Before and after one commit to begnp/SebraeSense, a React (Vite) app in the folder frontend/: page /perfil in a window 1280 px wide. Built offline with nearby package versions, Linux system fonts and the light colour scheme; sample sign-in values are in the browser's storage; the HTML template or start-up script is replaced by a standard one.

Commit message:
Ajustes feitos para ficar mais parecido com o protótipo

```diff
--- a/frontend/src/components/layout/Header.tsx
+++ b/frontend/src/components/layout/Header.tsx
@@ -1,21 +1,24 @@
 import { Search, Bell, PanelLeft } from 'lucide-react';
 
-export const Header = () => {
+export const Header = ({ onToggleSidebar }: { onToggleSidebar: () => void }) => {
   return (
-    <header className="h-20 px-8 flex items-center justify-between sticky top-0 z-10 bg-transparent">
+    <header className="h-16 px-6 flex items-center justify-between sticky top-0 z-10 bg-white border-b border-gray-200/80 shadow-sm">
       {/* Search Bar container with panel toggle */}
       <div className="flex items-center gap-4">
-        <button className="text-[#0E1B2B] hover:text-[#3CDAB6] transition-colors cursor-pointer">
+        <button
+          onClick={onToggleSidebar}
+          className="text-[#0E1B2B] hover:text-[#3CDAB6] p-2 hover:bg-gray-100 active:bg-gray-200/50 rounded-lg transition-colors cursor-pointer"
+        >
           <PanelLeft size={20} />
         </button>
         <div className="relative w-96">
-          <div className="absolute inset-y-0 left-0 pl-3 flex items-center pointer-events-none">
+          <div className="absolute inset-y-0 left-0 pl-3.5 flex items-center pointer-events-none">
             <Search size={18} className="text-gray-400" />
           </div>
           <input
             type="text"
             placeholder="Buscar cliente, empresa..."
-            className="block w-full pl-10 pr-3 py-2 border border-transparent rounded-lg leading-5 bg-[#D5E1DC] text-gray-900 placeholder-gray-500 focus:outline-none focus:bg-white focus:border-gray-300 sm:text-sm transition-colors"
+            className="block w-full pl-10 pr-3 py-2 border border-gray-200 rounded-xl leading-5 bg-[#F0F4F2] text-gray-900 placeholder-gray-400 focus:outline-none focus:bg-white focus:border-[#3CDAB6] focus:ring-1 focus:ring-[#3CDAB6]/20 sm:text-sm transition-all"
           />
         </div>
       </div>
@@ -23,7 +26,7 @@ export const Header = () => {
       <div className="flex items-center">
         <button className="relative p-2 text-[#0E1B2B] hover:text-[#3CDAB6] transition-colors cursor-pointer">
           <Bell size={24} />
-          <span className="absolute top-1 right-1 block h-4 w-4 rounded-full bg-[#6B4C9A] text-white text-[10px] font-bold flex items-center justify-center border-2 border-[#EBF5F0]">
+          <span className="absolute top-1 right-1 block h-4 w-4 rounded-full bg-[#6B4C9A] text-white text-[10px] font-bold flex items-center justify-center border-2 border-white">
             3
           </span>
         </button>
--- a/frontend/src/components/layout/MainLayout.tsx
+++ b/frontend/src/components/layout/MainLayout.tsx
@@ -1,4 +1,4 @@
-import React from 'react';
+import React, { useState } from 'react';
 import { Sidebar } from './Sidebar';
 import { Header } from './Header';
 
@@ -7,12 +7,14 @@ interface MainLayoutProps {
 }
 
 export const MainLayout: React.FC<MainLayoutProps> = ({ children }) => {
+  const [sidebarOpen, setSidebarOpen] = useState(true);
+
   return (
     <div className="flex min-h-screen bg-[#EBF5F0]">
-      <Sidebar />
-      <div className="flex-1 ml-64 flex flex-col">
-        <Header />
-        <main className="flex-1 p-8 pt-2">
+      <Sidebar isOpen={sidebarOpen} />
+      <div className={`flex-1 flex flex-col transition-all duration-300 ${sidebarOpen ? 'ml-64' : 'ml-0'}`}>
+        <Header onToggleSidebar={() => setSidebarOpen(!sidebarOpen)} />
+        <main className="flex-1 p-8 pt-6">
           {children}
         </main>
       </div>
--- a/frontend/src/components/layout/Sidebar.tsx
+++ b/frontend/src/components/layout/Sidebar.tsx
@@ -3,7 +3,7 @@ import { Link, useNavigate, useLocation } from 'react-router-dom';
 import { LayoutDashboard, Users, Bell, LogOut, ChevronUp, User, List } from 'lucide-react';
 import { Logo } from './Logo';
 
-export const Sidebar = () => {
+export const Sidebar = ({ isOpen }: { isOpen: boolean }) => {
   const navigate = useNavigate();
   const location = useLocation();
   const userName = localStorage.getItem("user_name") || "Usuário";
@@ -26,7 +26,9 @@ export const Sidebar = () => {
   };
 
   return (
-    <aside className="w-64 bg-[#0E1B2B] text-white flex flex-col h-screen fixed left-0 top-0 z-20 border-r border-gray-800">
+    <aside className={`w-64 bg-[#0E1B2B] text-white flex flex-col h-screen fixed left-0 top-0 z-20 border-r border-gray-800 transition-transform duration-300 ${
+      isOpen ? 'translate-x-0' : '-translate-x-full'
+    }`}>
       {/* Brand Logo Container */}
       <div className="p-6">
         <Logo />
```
☆ ☆ ☆ ☆ ☆
→ What is needed
Output the data above exactly, please, line for line.

→ Task result
Before and after one commit to begnp/SebraeSense, a React (Vite) app in the folder frontend/: page /perfil in a window 1280 px wide. Built offline with nearby package versions, Linux system fonts and the light colour scheme; sample sign-in values are in the browser's storage; the HTML template or start-up script is replaced by a standard one.

Commit message:
Ajustes feitos para ficar mais parecido com o protótipo

```diff
--- a/frontend/src/components/layout/Header.tsx
+++ b/frontend/src/components/layout/Header.tsx
@@ -1,21 +1,24 @@
 import { Search, Bell, PanelLeft } from 'lucide-react';
 
-export const Header = () => {
+export const Header = ({ onToggleSidebar }: { onToggleSidebar: () => void }) => {
   return (
-    <header className="h-20 px-8 flex items-center justify-between sticky top-0 z-10 bg-transparent">
+    <header className="h-16 px-6 flex items-center justify-between sticky top-0 z-10 bg-white border-b border-gray-200/80 shadow-sm">
       {/* Search Bar container with panel toggle */}
       <div className="flex items-center gap-4">
-        <button className="text-[#0E1B2B] hover:text-[#3CDAB6] transition-colors cursor-pointer">
+        <button
+          onClick={onToggleSidebar}
+          className="text-[#0E1B2B] hover:text-[#3CDAB6] p-2 hover:bg-gray-100 active:bg-gray-200/50 rounded-lg transition-colors cursor-pointer"
+        >
           <PanelLeft size={20} />
         </button>
         <div className="relative w-96">
-          <div className="absolute inset-y-0 left-0 pl-3 flex items-center pointer-events-none">
+          <div className="absolute inset-y-0 left-0 pl-3.5 flex items-center pointer-events-none">
             <Search size={18} className="text-gray-400" />
           </div>
           <input
             type="text"
             placeholder="Buscar cliente, empresa..."
-            className="block w-full pl-10 pr-3 py-2 border border-transparent rounded-lg leading-5 bg-[#D5E1DC] text-gray-900 placeholder-gray-500 focus:outline-none focus:bg-white focus:border-gray-300 sm:text-sm transition-colors"
+            className="block w-full pl-10 pr-3 py-2 border border-gray-200 rounded-xl leading-5 bg-[#F0F4F2] text-gray-900 placeholder-gray-400 focus:outline-none focus:bg-white focus:border-[#3CDAB6] focus:ring-1 focus:ring-[#3CDAB6]/20 sm:text-sm transition-all"
           />
         </div>
       </div>
@@ -23,7 +26,7 @@ export const Header = () => {
       <div className="flex items-center">
         <button className="relative p-2 text-[#0E1B2B] hover:text-[#3CDAB6] transition-colors cursor-pointer">
           <Bell size={24} />
-          <span className="absolute top-1 right-1 block h-4 w-4 rounded-full bg-[#6B4C9A] text-white text-[10px] font-bold flex items-center justify-center border-2 border-[#EBF5F0]">
+          <span className="absolute top-1 right-1 block h-4 w-4 rounded-full bg-[#6B4C9A] text-white text-[10px] font-bold flex items-center justify-center border-2 border-white">
             3
           </span>
         </button>
--- a/frontend/src/components/layout/MainLayout.tsx
+++ b/frontend/src/components/layout/MainLayout.tsx
@@ -1,4 +1,4 @@
-import React from 'react';
+import React, { useState } from 'react';
 import { Sidebar } from './Sidebar';
 import { Header } from './Header';
 
@@ -7,12 +7,14 @@ interface MainLayoutProps {
 }
 
 export const MainLayout: React.FC<MainLayoutProps> = ({ children }) => {
+  const [sidebarOpen, setSidebarOpen] = useState(true);
+
   return (
     <div className="flex min-h-screen bg-[#EBF5F0]">
-      <Sidebar />
-      <div className="flex-1 ml-64 flex flex-col">
-        <Header />
-        <main className="flex-1 p-8 pt-2">
+      <Sidebar isOpen={sidebarOpen} />
+      <div className={`flex-1 flex flex-col transition-all duration-300 ${sidebarOpen ? 'ml-64' : 'ml-0'}`}>
+        <Header onToggleSidebar={() => setSidebarOpen(!sidebarOpen)} />
+        <main className="flex-1 p-8 pt-6">
           {children}
         </main>
       </div>
--- a/frontend/src/components/layout/Sidebar.tsx
+++ b/frontend/src/components/layout/Sidebar.tsx
@@ -3,7 +3,7 @@ import { Link, useNavigate, useLocation } from 'react-router-dom';
 import { LayoutDashboard, Users, Bell, LogOut, ChevronUp, User, List } from 'lucide-react';
 import { Logo } from './Logo';
 
-export const Sidebar = () => {
+export const Sidebar = ({ isOpen }: { isOpen: boolean }) => {
   const navigate = useNavigate();
   const location = useLocation();
   const userName = localStorage.getItem("user_name") || "Usuário";
@@ -26,7 +26,9 @@ export const Sidebar = () => {
   };
 
   return (
-    <aside className="w-64 bg-[#0E1B2B] text-white flex flex-col h-screen fixed left-0 top-0 z-20 border-r border-gray-800">
+    <aside className={`w-64 bg-[#0E1B2B] text-white flex flex-col h-screen fixed left-0 top-0 z-20 border-r border-gray-800 transition-transform duration-300 ${
+      isOpen ? 'translate-x-0' : '-translate-x-full'
+    }`}>
       {/* Brand Logo Container */}
       <div className="p-6">
         <Logo />
```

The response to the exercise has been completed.